The sensor has been integrated into a prototype mouth guard that also contains a battery, additional electronics, and a Bluetooth chip for wirelessly transmitting readings to a smartphone or other device.
So far the team tested the sensor with saliva samples from healthy volunteers, as well as a hyperuricemic patient who was further treated with Allopurinol. The new sensor detected normal levels of uric acid in healthy persons, while the saliva of the patient with high uric acid was validated to be so. Moreover, the sensor was able to detect the dropping of uric acid as the Allopurinol took effect.
The researchers will next move to having people actually wear the mouth guard sensor rather than transferring the saliva onto it, as well as expanding the device’s tracking capabilities to include markers like glucose, lactate, and cortisol.
Study in Biosensors and Bioelectronics: Wearable salivary uric acid mouthguard biosensor with integrated wireless electronics…
Source: UC San Diego…
Modular Add-On Brings Polarized Light Microscopy, Malaria Diagnosis to Smartphones
Researchers at Texas A&M University have developed a novel point-of-care device for field-based diagnosis of malaria using a smartphone. The mobile-optical-polarization imaging device (MOPID) attaches to smartphones or tablets and co-opts the camera to detect birefringent hemozoin in histological samples, which is indicative of malarial infection.
Despite advances in diagnostic approaches and treatment, malaria remains one of the leading sources of disease and death in developing nations. The “gold standard” of detection, evaluation of Giemsa-stained blood smears via bright-field microscopy, often requires skilled technicians and laboratory environments that are few and far between in the regions that are most in need. Even when available for field-testing, white light microscopy tends to report many false positive diagnoses as well. Bench-top polarized light microscopy systems, while more definitive, are large, expensive pieces of equipment that are complex to operate, and to maintain as well.

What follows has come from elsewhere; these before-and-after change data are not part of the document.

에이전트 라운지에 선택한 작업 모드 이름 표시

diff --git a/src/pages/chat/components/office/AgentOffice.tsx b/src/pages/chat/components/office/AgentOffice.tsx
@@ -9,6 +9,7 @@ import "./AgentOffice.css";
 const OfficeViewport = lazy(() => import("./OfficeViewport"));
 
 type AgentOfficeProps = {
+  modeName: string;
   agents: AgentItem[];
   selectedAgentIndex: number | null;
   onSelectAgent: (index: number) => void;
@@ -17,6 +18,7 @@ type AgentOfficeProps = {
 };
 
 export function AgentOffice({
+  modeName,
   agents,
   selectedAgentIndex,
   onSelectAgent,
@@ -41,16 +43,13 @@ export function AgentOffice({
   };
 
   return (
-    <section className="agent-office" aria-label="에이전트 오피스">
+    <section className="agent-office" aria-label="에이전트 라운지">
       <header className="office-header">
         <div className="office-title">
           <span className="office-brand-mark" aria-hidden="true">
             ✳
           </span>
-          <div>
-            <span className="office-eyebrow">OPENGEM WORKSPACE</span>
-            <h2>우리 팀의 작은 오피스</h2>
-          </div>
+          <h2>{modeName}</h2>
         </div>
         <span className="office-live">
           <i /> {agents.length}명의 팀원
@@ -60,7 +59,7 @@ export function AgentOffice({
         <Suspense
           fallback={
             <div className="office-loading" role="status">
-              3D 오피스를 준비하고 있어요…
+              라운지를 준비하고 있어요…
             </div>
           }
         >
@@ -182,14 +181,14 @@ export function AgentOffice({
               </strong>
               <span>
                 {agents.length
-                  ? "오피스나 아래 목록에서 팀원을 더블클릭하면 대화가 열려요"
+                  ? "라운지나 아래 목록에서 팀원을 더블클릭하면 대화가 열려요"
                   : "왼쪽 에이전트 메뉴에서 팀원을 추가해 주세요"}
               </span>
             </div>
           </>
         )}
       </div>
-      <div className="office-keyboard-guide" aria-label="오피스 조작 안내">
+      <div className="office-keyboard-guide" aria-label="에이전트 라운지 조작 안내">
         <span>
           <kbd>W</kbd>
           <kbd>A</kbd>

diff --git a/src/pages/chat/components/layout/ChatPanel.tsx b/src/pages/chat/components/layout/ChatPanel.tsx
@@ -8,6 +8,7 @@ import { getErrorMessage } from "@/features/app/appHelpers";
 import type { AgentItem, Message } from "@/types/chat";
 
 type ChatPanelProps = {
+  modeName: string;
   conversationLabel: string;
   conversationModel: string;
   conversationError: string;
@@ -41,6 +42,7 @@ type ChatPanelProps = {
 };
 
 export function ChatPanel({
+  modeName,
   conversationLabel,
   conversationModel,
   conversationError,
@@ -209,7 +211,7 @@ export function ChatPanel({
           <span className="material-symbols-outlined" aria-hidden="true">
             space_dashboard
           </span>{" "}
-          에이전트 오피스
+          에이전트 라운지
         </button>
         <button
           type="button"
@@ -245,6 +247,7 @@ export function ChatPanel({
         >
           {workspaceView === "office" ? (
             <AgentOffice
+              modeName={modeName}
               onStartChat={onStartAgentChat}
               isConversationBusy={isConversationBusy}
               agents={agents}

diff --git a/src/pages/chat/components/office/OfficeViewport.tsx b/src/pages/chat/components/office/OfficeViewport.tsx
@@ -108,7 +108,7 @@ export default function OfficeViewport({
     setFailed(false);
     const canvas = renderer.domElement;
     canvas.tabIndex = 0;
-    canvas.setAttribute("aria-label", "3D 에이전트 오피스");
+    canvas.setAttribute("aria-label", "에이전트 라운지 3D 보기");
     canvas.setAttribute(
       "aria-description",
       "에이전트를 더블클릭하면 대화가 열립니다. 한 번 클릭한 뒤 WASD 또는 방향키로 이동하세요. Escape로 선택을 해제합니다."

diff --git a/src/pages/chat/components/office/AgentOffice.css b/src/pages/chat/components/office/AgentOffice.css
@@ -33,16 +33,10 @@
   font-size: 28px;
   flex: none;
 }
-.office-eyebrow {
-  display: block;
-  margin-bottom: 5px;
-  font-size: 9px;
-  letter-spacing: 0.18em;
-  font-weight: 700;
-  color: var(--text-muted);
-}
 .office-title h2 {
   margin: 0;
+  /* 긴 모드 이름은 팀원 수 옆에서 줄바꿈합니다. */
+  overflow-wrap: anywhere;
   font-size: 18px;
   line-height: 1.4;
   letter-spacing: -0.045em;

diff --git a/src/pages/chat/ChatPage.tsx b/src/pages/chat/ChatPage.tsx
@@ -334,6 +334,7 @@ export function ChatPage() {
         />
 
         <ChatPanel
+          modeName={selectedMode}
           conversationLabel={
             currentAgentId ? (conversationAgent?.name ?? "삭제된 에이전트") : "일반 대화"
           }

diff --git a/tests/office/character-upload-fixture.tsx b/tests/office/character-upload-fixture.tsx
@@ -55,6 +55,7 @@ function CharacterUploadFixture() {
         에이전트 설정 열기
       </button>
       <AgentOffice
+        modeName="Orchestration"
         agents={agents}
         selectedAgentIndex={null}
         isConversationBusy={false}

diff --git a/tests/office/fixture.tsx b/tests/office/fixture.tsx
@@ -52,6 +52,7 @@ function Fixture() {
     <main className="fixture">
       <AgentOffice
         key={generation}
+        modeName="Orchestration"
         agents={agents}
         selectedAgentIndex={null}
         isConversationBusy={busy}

The MOPID, though, appears to offer a highly-mobile and effective alternative, at a cost that should be palatable in underserved countries. The device in its current form has demonstrated imaging properties that compare favorably with a reference Leica DMLM polarized microscope – a resolution of 1.05 μm, system magnification in the range of 50x, and field of view measuring 0.78 mm x 0.79 mm.

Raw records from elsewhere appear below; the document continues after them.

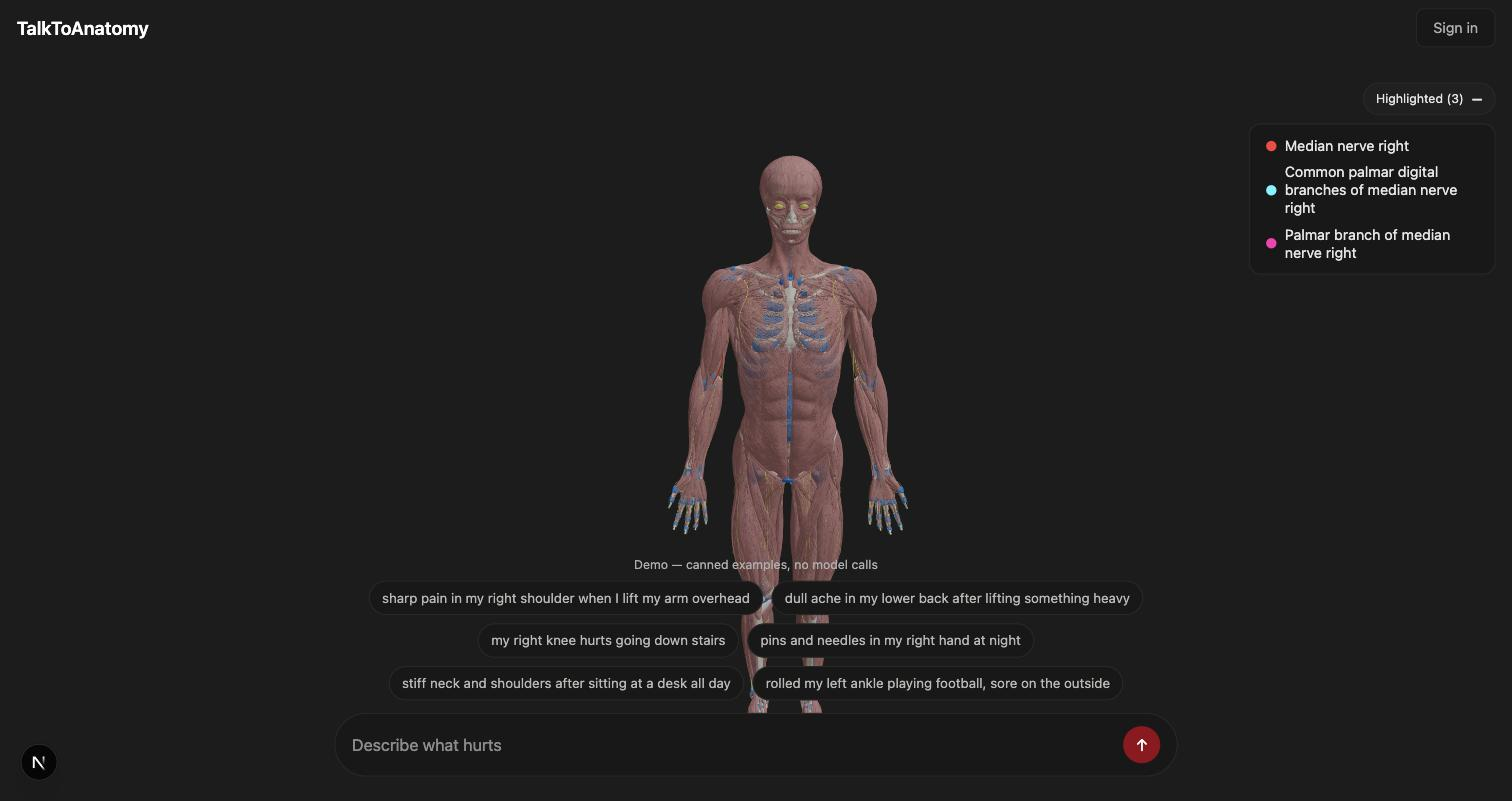
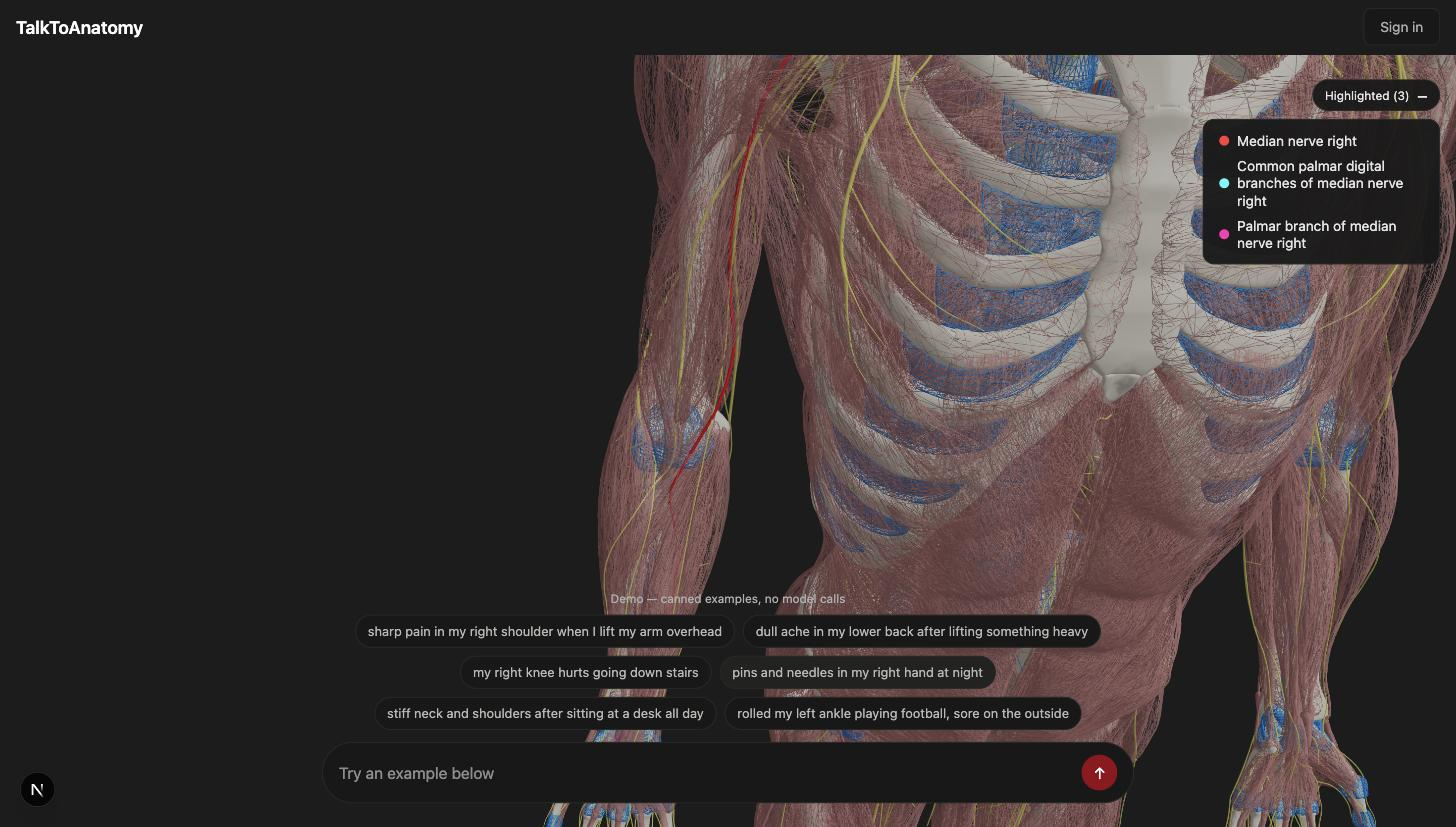
Replace the screenshots with ones you can actually read
The previous shots were full-body at default zoom, where a highlighted
structure is a few green pixels. These are framed on the region, with
the legend open so the colours map to names.

Claude-Session: https://claude.ai/code/session_01MsGsbs54u4UhCne9jAcAVy

diff --git a/README.md b/README.md
@@ -20,7 +20,7 @@ language in, a specific named structure out, shown in place.
 | | |
 |---|---|
 | ![Shoulder](docs/img/shoulder.jpg) | ![Median nerve](docs/img/median-nerve.jpg) |
-| *"sharp pain in my right shoulder when I lift my arm overhead"* → supraspinatus, with the subacromial bursa and rotator cuff as alternatives | *"pins and needles in my right hand at night"* → median nerve and its palmar branches |
+| *"sharp pain in my right shoulder when I lift my arm overhead"* → **supraspinatus** in red, deltoid in green, with the subacromial bursa, infraspinatus and teres minor as alternatives | *"pins and needles in my right hand at night"* → the **median nerve** traced down the arm in red, with its palmar branches |
 
 ---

Going forward towards release and dissemination of the technology, the group is currently concentrating on preparing units for in vivo field-testing in Rwanda. To do so, they will be taking efforts to lower the physical profile of the device, improve upon human factors engineering and user-interface components, and lower costs. The ultimate vision is for each MOPID diagnostic test to be priced under $1.00 per result, anywhere in the world.